In early 2003, Russia had 940 freighters (5 million tons DWT) on its records; however, most large ships (180 totaling 7 million tons DWT) were registered in other countries and in offshore states. Put together, these two figures listed Russia as 13th in the world by the displacement of its operational fleet, fueling a bitter debate whether this country actually needs to fight for global maritime leadership. Now that President Vladimir Putin has signed Russia's Maritime Doctrine 2020, the answer to this debate is conceptually yes. The doctrine makes maritime revival one of Russia's national priorities, focusing on measures designed to encourage national shipbuilding and create a favorable and competitive market environment for operators. Hopefully, this effort will be administered better than the previous two: the 1993-2000 doctrine, under which 589 vessels (8,427 million tons DWT) were to be imported largely failed, with only 25% of the vessels and only 5% of deadweight actually bought; under the 1996-2000 fishing development strategy, the state promised to provide fishing companies with 301 new vessels but only 14 finally became operational.

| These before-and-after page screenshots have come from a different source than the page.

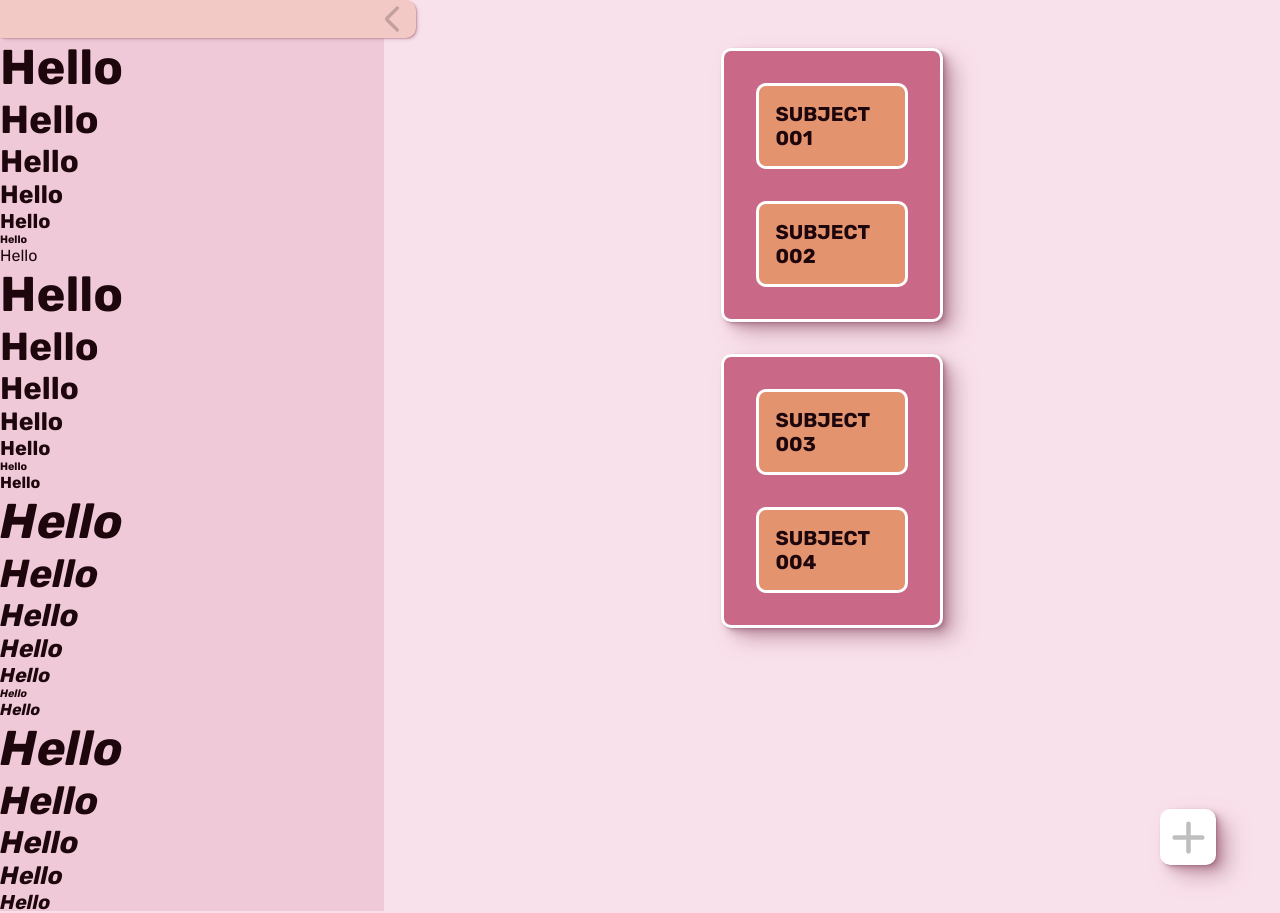
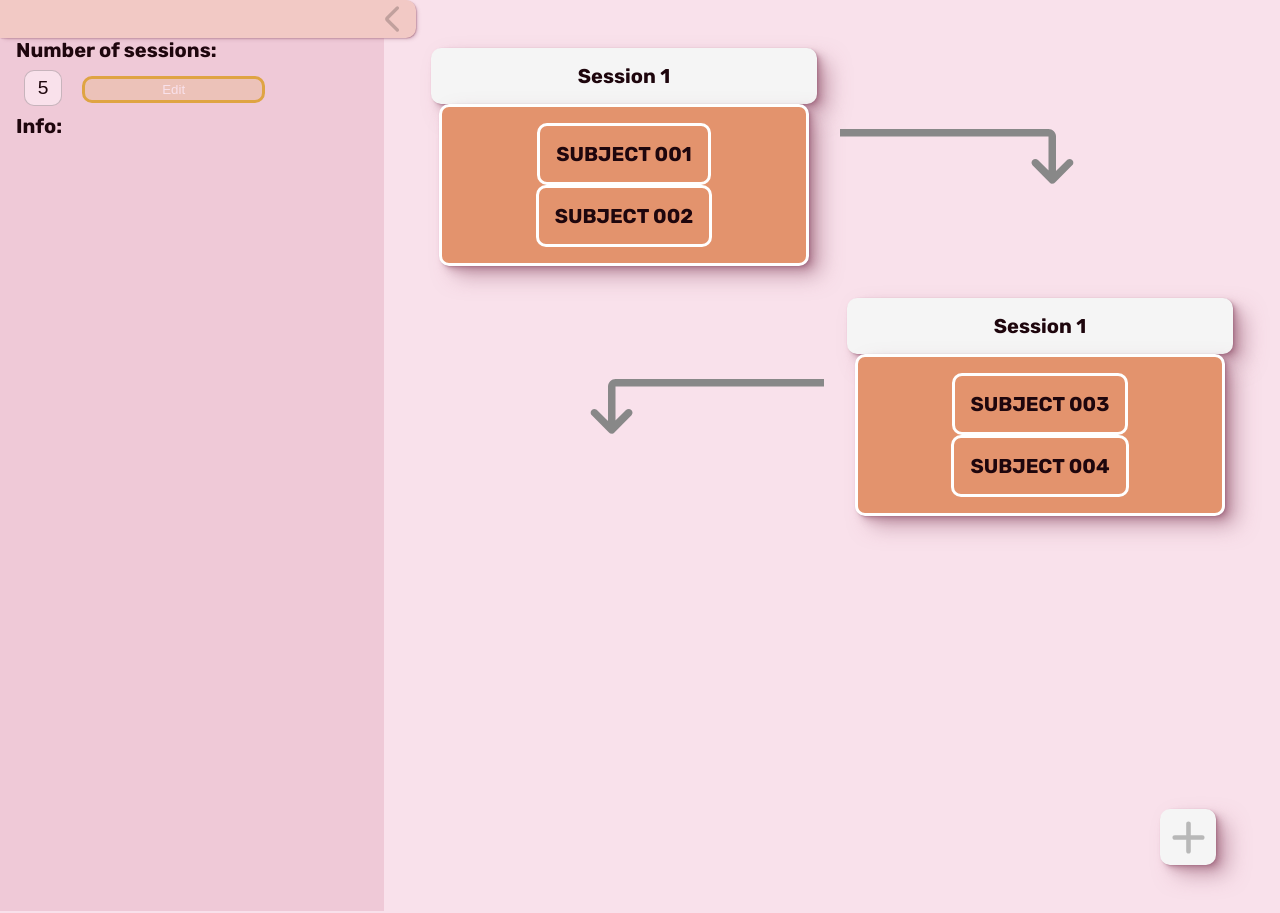
Before and after one commit to omar-elsherbiny/IGCSE-Todo-Project, a Flask app: page /subjects in a window 1280 px wide. Shown: the part 56-969 px from the top of the page. Run offline with Flask 3, Linux system fonts and the light colour scheme; a user stored in the database is signed in.

Commit message:
COMMIT B4 REDESIGN

```diff
--- a/static/main.css
+++ b/static/main.css
@@ -51,8 +51,7 @@ input[data-autocompleted] {background-color: transparent !important;}
     position: relative;
     margin: 0.5rem;
     padding: 0.2rem;
-    min-width: 4rem;
-    width: 50%;
+    width: clamp(4rem,50%,13rem);
     border-radius: 10px;
     color: var(--text-alt);
     background-color: rgb(from var(--accent) r g b / 20%);
@@ -90,6 +89,32 @@ input[data-autocompleted] {background-color: transparent !important;}
 }
 /*######################## input button*/
 
+.input_number {
+    margin: 0.5rem;
+    width: 2.5rem;
+    height: 2rem;
+    font-size: 1.2em;
+    color: var(--text);
+    background-color: var(--text-alt);
+    text-align: center;
+    border-radius: 10px;
+    border: solid var(--accent);
+    transition: all .3s ease;
+}
+.input_number:disabled {
+    border: 0.5px solid var(--border-highlight);
+    width: 2rem;
+    appearance: textfield;
+    -moz-appearance: textfield;
+}
+.input_number:disabled::-webkit-outer-spin-button,
+.input_number:disabled::-webkit-inner-spin-button {
+  -webkit-appearance: none;
+  margin: 0;
+}
+.input_number:focus {outline: none;}
+/*######################## input number*/
+
 .container {
     display: flex;
     flex-direction: column;
@@ -108,7 +133,6 @@ input[data-autocompleted] {background-color: transparent !important;}
 }
 .draggable {
     /*################################################################## fix ya 3am el 7ag*/
-    margin: 1rem;
     padding: 1rem;
     background-color: var(--secondary);
     border: solid #fff;
@@ -151,12 +175,12 @@ input[data-autocompleted] {background-color: transparent !important;}
 #adder.close {
     width: 3.5rem;
     height: 3.5rem;
-    background-color: #fff;
+    background-color: whitesmoke;
 }
 #adder.open {
     width: clamp(3.5rem, 15rem, 20rem);
     height: clamp(3.5rem, 10rem, 20rem);
-    background-color: #fff;
+    background-color: whitesmoke;
 }
 #adder svg {
     color: rgba(0, 0, 0, 0.25);
@@ -165,3 +189,46 @@ input[data-autocompleted] {background-color: transparent !important;}
 #adder:hover svg,
 #adder:focus-within svg {color: #000;}
 /*######################## adder*/
+
+.session {
+    width: 100%;
+    display: grid;
+    grid-template-columns: 1fr 1fr;
+    justify-items: center;
+    align-items: center;
+    margin: 1rem;
+}
+.session>div {
+    display: flex;
+    flex-direction: column;
+    justify-content: center;
+    align-items: center;
+    width: 100%;
+}
+.session>svg {
+    margin: 0 0.5rem;
+}
+.session.flip>svg {
+    transform: rotateY(180deg);
+}
+.header_container {
+    display: flex;
+    justify-content: center;
+    align-items: center;
+    background-color: whitesmoke;
+    border-radius: 10px;
+    padding: 1rem;
+    width: clamp(10rem, 85%, 100%);
+    box-shadow: var(--shadow-elevation-medium);
+}
+.sub_container {
+    display: flex;
+    flex-direction: column;
+    justify-content: center;
+    align-items: center;
+    background-color: var(--secondary);
+    border-radius: 10px;
+    padding: 1rem;
+    width: clamp(10rem, 80%, 100%);
+    box-shadow: var(--shadow-elevation-medium);
+}
--- a/static/sidebar.css
+++ b/static/sidebar.css
@@ -1,11 +1,17 @@
 #sidebar {
     width: clamp(10%,30%,50%);
     background-color: var(--background-alt);
-    transition: all .1s ease-out;
+    display: flex;
+    flex-direction: column;
+    justify-content: start;
+    align-items: left;
+    transition: all .2s ease-out;
 }
 #sidebar_content {
+    padding-left: 1rem;
     height: calc(100% - 2.4rem);
     margin-right: 1px;
+    white-space: nowrap;
     transition: all 0.5s ease-in-out;
 }
 
--- a/templates/subjects.html
+++ b/templates/subjects.html
@@ -28,34 +28,14 @@ Subjects
         </svg>
     </div>
     <div id="sidebar_content" class="scroll">
-        <h1>Hello</h1>
-        <h2>Hello</h2>
-        <h3>Hello</h3>
-        <h4>Hello</h4>
-        <h5>Hello</h5>
-        <h6>Hello</h6>
-        <p>Hello</p>
-        <h1 style="font-weight: bold;">Hello</h1>
-        <h2 style="font-weight: bold;">Hello</h2>
-        <h3 style="font-weight: bold;">Hello</h3>
-        <h4 style="font-weight: bold;">Hello</h4>
-        <h5 style="font-weight: bold;">Hello</h5>
-        <h6 style="font-weight: bold;">Hello</h6>
-        <p style="font-weight: bold;">Hello</p>
-        <h1 style="font-style: italic;">Hello</h1>
-        <h2 style="font-style: italic;">Hello</h2>
-        <h3 style="font-style: italic;">Hello</h3>
-        <h4 style="font-style: italic;">Hello</h4>
-        <h5 style="font-style: italic;">Hello</h5>
-        <h6 style="font-style: italic;">Hello</h6>
-        <p style="font-weight: bold; font-style: italic;">Hello</p>
-        <h1 style="font-weight: bold; font-style: italic;">Hello</h1>
-        <h2 style="font-weight: bold; font-style: italic;">Hello</h2>
-        <h3 style="font-weight: bold; font-style: italic;">Hello</h3>
-        <h4 style="font-weight: bold; font-style: italic;">Hello</h4>
-        <h5 style="font-weight: bold; font-style: italic;">Hello</h5>
-        <h6 style="font-weight: bold; font-style: italic;">Hello</h6>
-        <p style="font-weight: bold; font-style: italic;">Hello</p>
+        <div>
+            <h5>Number of sessions: </h5>
+            <input class="input_number" name="nsessions" type="number" min="1" value="5" disabled>
+            <button class="input_button" name="submit" value="edit" type="submit">Edit</button>
+        </div>
+        <div>
+            <h5>Info: </h5>
+        </div>
     </div>
 </div>
 {% endblock %}
@@ -76,12 +56,28 @@ Subjects
         <h6>option2</h6>
     </div>
 </div>
-<div class="container dropbox">
-    <h5 class="draggable" draggable="true">SUBJECT 001</h5>
-    <h5 class="draggable" draggable="true">SUBJECT 002</h5>
+<div class="session">
+    <div>
+        <div class="header_container">
+            <h5>Session 1</h5>
+        </div>
+        <div class="sub_container dropbox">
+            <h5 class="draggable" draggable="true">SUBJECT 001</h5>
+            <h5 class="draggable" draggable="true">SUBJECT 002</h5>
+        </div>
+    </div>
+    <?xml version="1.0" encoding="UTF-8"?><svg id="Layer_1" xmlns="http://www.w3.org/2000/svg" viewBox="10 0 24 3.28"><defs><style>.cls-1{fill:#888;}</style></defs><path class="cls-1" d="M22.51,2.52V.45H.23c-.06,0-.12-.02-.16-.06C.02,.34,0,.29,0,.23,0,.16,.02,.11,.06,.06,.11,.02,.16,0,.23,0H22.51c.12,0,.23,.04,.32,.13,.09,.09,.13,.19,.13,.32V2.52l.65-.65s.1-.07,.16-.07c.06,0,.12,.02,.16,.06,.05,.05,.07,.1,.07,.16s-.02,.12-.07,.16l-1.04,1.04s-.05,.04-.07,.05c-.03,0-.05,.01-.08,.01-.03,0-.06,0-.08-.01-.03,0-.05-.03-.07-.05l-1.04-1.04s-.07-.1-.06-.16c0-.06,.03-.11,.07-.16,.05-.04,.1-.06,.16-.06,.06,0,.11,.02,.16,.06l.65,.65Z"/></svg>
 </div>
-<div class="container dropbox">
-    <h5 class="draggable" draggable="true">SUBJECT 003</h5>
-    <h5 class="draggable" draggable="true">SUBJECT 004</h5>
+<div class="session flip">
+    <?xml version="1.0" encoding="UTF-8"?><svg id="Layer_1" xmlns="http://www.w3.org/2000/svg" viewBox="10 0 24 3.28"><defs><style>.cls-1{fill:#888;}</style></defs><path class="cls-1" d="M22.51,2.52V.45H.23c-.06,0-.12-.02-.16-.06C.02,.34,0,.29,0,.23,0,.16,.02,.11,.06,.06,.11,.02,.16,0,.23,0H22.51c.12,0,.23,.04,.32,.13,.09,.09,.13,.19,.13,.32V2.52l.65-.65s.1-.07,.16-.07c.06,0,.12,.02,.16,.06,.05,.05,.07,.1,.07,.16s-.02,.12-.07,.16l-1.04,1.04s-.05,.04-.07,.05c-.03,0-.05,.01-.08,.01-.03,0-.06,0-.08-.01-.03,0-.05-.03-.07-.05l-1.04-1.04s-.07-.1-.06-.16c0-.06,.03-.11,.07-.16,.05-.04,.1-.06,.16-.06,.06,0,.11,.02,.16,.06l.65,.65Z"/></svg>
+    <div>
+        <div class="header_container">
+            <h5>Session 1</h5>
+        </div>
+        <div class="sub_container dropbox">
+            <h5 class="draggable" draggable="true">SUBJECT 003</h5>
+            <h5 class="draggable" draggable="true">SUBJECT 004</h5>
+        </div>
+    </div>
 </div>
 {% endblock %}
```
Also changed, not shown: 2 other files.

The shipbuilding commission will now help coordinate relevant business interests with state activities and shipbuilding with other sectors of the economy; promote modernization in the industry; work out proposals on priority projects and bills to improve the legal base; and shape a national maritime policy, part of which is support for national shipbuilding. Future ships will be built and those that are operational will be used as collateral with creditors - this is a well-established world practice. However, nine in ten newly built Russian ships have been financed internationally and therefore have to be registered in countries providing the highest safety and lowest tax risks (taxes range from 5% of total revenue in "owner-friendly" countries to 86% to 88% in Russia).
Whether the government will reverse this appalling difference that makes foreign freighters more competitive than Russian in the Russian cargo market remains to be seen. If it fails, operational and even future ships built in Russia will immediately go to other countries for registration. The doctrine, however, does not go far enough in protecting national operators. In the United States, for example, the government guarantees shipbuilders' loans for 87.5% of the total cost of a new vessel. As a result, such loans are repaid by installments that are extended up to 25 years.